Saved data entries

== Segment start ==

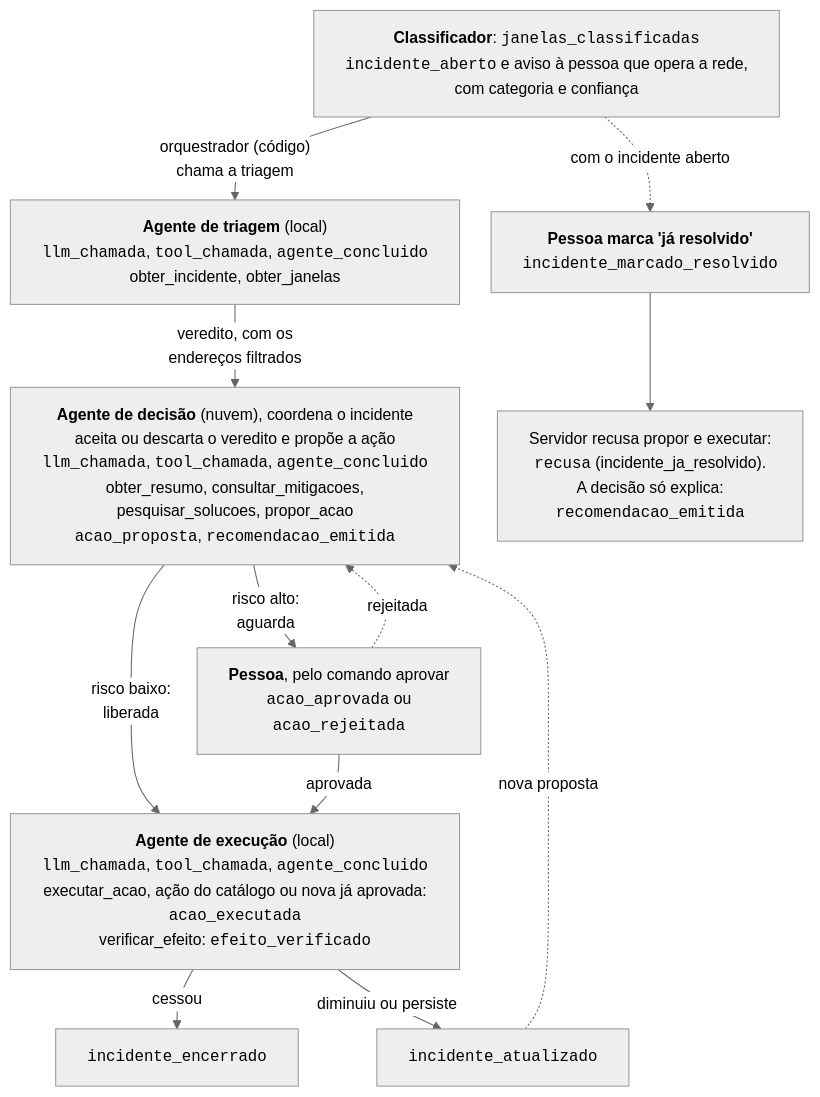
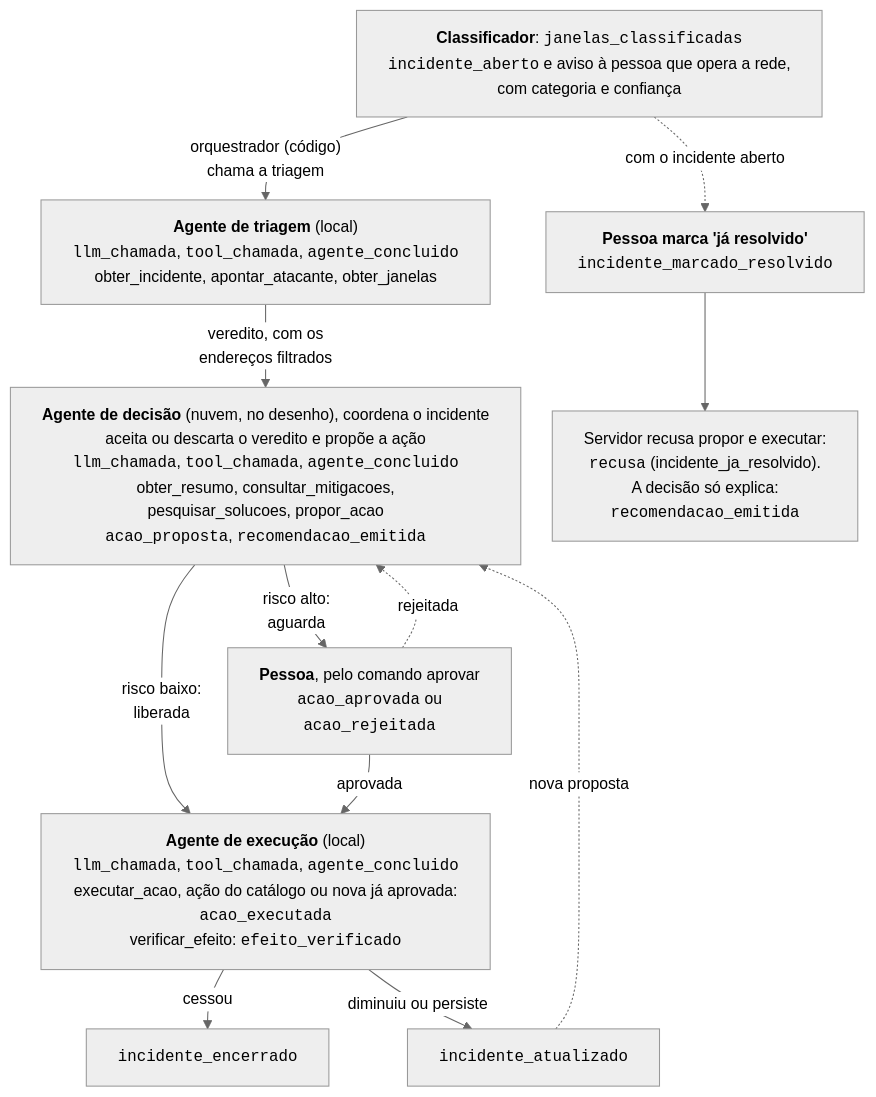
Before and after one commit to stermiix/SentryIoT: the diagram in artigo/figuras/fluxo_incidente.mmd, drawn with Mermaid. The commit also changed 5 other files, not shown here.

```diff
--- a/artigo/figuras/fluxo_incidente.mmd
+++ b/artigo/figuras/fluxo_incidente.mmd
@@ -1,30 +1,30 @@
 %% Fluxo de um incidente, da janela classificada à verificação, com os eventos que o log grava.
-%% Nomes de evento e de tool do contrato 0.5.0 (codigo/mcp/README.md, codigo/mcp/contrato.json);
+%% Nomes de evento e de tool do contrato 0.8.0 (codigo/mcp/README.md, codigo/mcp/contrato.json);
 %% a sequência segue o log de exemplo codigo/mcp/exemplos/incidente_flood.jsonl. Cada evento
 %% leva o seu instante no log; a figura não traz tempos medidos.
 %% Regerar o PNG e o PDF: python -m artigo.figuras.diagramas fluxo_incidente
 %%{init: {"theme": "neutral", "themeVariables": {"fontFamily": "Times New Roman, Times, serif", "fontSize": "15px"}, "flowchart": {"nodeSpacing": 30, "rankSpacing": 34, "wrappingWidth": 460}}}%%
 flowchart TB
     aberto["<b>Classificador</b>: <code>janelas_classificadas</code><br/><code>incidente_aberto</code> e aviso à pessoa que opera a rede,<br/>com categoria e confiança"]
-    triagem["<b>Agente de triagem</b> (local)<br/><code>llm_chamada</code>, <code>tool_chamada</code>, <code>agente_concluido</code><br/>obter_incidente, obter_janelas"]
-    decisao["<b>Agente de decisão</b> (nuvem), coordena o incidente<br/>aceita ou descarta o veredito e propõe a ação<br/><code>llm_chamada</code>, <code>tool_chamada</code>, <code>agente_concluido</code><br/>obter_resumo, consultar_mitigacoes,<br/>pesquisar_solucoes, propor_acao<br/><code>acao_proposta</code>, <code>recomendacao_emitida</code>"]
+    triagem["<b>Agente de triagem</b> (local)<br/><code>llm_chamada</code>, <code>tool_chamada</code>, <code>agente_concluido</code><br/>obter_incidente, apontar_atacante, obter_janelas"]
+    decisao["<b>Agente de decisão</b> (nuvem, no desenho), coordena o incidente<br/>aceita ou descarta o veredito e propõe a ação<br/><code>llm_chamada</code>, <code>tool_chamada</code>, <code>agente_concluido</code><br/>obter_resumo, consultar_mitigacoes,<br/>pesquisar_solucoes, propor_acao<br/><code>acao_proposta</code>, <code>recomendacao_emitida</code>"]
     aprovacao["<b>Pessoa</b>, pelo comando aprovar<br/><code>acao_aprovada</code> ou<br/><code>acao_rejeitada</code>"]
     execucao["<b>Agente de execução</b> (local)<br/><code>llm_chamada</code>, <code>tool_chamada</code>, <code>agente_concluido</code><br/>executar_acao, ação do catálogo ou nova já aprovada:<br/><code>acao_executada</code><br/>verificar_efeito: <code>efeito_verificado</code>"]
     encerrado["<code>incidente_encerrado</code>"]
     atualizado["<code>incidente_atualizado</code>"]
 
     resolvido["<b>Pessoa marca 'já resolvido'</b><br/><code>incidente_marcado_resolvido</code>"]
     so_explica["Servidor recusa propor e executar:<br/><code>recusa</code> (incidente_ja_resolvido).<br/>A decisão só explica:<br/><code>recomendacao_emitida</code>"]
 
     aberto -- "orquestrador (código)<br/>chama a triagem" --> triagem
     triagem -- "veredito, com os<br/>endereços filtrados" --> decisao
     decisao -- "risco baixo:<br/>liberada" --> execucao
     decisao -- "risco alto:<br/>aguarda" --> aprovacao
     aprovacao -- "aprovada" --> execucao
     aprovacao -. "rejeitada" .-> decisao
     execucao -- "cessou" --> encerrado
     execucao -- "diminuiu ou persiste" --> atualizado
     atualizado -. "nova proposta" .-> decisao
 
     aberto -. "com o incidente aberto" .-> resolvido
     resolvido --> so_explica
```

== Segment end ==

■ What to do
Check each line of the records for "atualizado" and copy the ones that contain it.

■ Response to this exercise
     atualizado["<code>incidente_atualizado</code>"]
     execucao -- "diminuiu ou persiste" --> atualizado
     atualizado -. "nova proposta" .-> decisao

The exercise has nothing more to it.